Background: Antiretroviral treatment interruptions (TIs) cause suboptimal clinical outcomes. Data on TIs during social disruption are limited.
Methods: We determined effects of unplanned TIs after the 2007–2008 Kenyan postelection violence on virological failure, comparing viral load (VL) outcomes in HIV-infected adults with and without conflict-induced TI.
Results: Two hundred and one patients were enrolled, median 2.2 years after conflict and 4.3 years on treatment. Eighty-eight patients experienced conflict-related TIs and 113 received continuous treatment. After adjusting for preconflict CD4, patients with TIs were more likely to have detectable VL, VL >5,000 and VL >10,000.

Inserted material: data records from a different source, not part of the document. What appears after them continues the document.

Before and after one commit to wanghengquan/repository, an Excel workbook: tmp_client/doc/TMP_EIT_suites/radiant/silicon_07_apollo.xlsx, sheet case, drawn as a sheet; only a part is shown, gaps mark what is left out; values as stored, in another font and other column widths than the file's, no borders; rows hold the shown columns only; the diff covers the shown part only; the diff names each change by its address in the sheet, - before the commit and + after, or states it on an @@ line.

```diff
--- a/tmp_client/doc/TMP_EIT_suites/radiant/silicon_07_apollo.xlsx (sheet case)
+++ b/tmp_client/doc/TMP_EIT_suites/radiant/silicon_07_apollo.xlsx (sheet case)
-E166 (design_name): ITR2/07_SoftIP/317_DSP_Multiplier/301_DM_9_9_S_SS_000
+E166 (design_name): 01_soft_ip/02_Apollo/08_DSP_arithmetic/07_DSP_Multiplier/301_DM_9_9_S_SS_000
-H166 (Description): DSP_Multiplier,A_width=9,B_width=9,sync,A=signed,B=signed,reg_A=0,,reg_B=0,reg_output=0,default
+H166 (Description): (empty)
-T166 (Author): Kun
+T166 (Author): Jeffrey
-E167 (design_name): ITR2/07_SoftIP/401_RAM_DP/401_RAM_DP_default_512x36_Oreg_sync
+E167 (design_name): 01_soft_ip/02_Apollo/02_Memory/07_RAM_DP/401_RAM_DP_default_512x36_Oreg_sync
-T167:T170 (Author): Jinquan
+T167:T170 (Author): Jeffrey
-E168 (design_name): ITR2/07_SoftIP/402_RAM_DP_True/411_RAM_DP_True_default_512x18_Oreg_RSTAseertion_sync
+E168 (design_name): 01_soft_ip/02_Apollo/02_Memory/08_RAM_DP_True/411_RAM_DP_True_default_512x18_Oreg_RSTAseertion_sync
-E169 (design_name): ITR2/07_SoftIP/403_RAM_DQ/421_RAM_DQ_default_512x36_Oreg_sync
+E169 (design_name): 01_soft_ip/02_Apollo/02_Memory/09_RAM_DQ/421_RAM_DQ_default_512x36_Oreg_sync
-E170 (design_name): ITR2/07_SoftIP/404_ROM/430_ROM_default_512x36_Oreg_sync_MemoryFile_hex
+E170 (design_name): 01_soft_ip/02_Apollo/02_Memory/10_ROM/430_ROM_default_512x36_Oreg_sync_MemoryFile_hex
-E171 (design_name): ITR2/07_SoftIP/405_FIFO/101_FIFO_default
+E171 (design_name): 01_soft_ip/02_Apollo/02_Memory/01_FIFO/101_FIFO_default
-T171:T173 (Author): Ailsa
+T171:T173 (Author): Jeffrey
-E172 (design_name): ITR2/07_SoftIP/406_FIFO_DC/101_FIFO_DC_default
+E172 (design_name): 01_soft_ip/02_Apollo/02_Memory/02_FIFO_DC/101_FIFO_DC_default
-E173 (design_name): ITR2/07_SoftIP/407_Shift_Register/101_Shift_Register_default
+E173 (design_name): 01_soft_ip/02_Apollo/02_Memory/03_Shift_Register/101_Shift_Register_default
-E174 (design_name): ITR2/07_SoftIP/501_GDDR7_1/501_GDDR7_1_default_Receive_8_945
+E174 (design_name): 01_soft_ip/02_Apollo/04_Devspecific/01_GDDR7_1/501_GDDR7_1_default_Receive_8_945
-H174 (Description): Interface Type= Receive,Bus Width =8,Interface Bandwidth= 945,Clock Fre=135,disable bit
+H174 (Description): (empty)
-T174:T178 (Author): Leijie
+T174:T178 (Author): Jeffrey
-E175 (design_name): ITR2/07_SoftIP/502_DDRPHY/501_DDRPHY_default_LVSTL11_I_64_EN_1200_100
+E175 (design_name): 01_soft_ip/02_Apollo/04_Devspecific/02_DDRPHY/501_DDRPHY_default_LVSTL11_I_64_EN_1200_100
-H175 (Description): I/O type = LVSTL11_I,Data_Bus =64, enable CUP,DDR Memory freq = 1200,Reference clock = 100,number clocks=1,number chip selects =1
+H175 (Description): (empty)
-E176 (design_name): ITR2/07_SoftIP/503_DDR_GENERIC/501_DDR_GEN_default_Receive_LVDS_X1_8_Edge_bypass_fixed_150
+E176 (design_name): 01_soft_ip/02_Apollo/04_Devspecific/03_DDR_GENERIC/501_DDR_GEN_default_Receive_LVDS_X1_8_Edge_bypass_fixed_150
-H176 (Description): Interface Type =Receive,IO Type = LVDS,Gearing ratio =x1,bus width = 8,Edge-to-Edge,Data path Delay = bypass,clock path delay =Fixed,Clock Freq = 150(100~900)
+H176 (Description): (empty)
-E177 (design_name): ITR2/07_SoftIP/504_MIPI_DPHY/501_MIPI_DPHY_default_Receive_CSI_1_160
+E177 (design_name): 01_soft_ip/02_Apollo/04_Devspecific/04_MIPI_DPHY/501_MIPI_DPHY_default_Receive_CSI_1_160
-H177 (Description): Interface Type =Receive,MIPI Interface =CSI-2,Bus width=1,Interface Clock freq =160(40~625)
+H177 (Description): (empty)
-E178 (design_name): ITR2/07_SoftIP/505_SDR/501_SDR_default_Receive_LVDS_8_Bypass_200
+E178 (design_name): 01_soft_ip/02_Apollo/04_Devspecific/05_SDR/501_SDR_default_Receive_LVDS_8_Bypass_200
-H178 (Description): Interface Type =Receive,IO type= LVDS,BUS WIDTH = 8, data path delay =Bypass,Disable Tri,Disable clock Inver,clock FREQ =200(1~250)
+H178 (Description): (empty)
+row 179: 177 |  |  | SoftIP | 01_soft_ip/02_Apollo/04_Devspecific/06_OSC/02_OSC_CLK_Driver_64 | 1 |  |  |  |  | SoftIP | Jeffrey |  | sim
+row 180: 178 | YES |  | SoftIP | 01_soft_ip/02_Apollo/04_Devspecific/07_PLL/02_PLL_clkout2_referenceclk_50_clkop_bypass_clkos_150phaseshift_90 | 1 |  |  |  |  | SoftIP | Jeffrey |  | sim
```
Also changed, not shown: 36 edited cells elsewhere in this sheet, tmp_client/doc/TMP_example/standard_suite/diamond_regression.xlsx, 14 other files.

Conclusions: Unplanned conflict-related TIs are associated with increased likelihood of virological failure.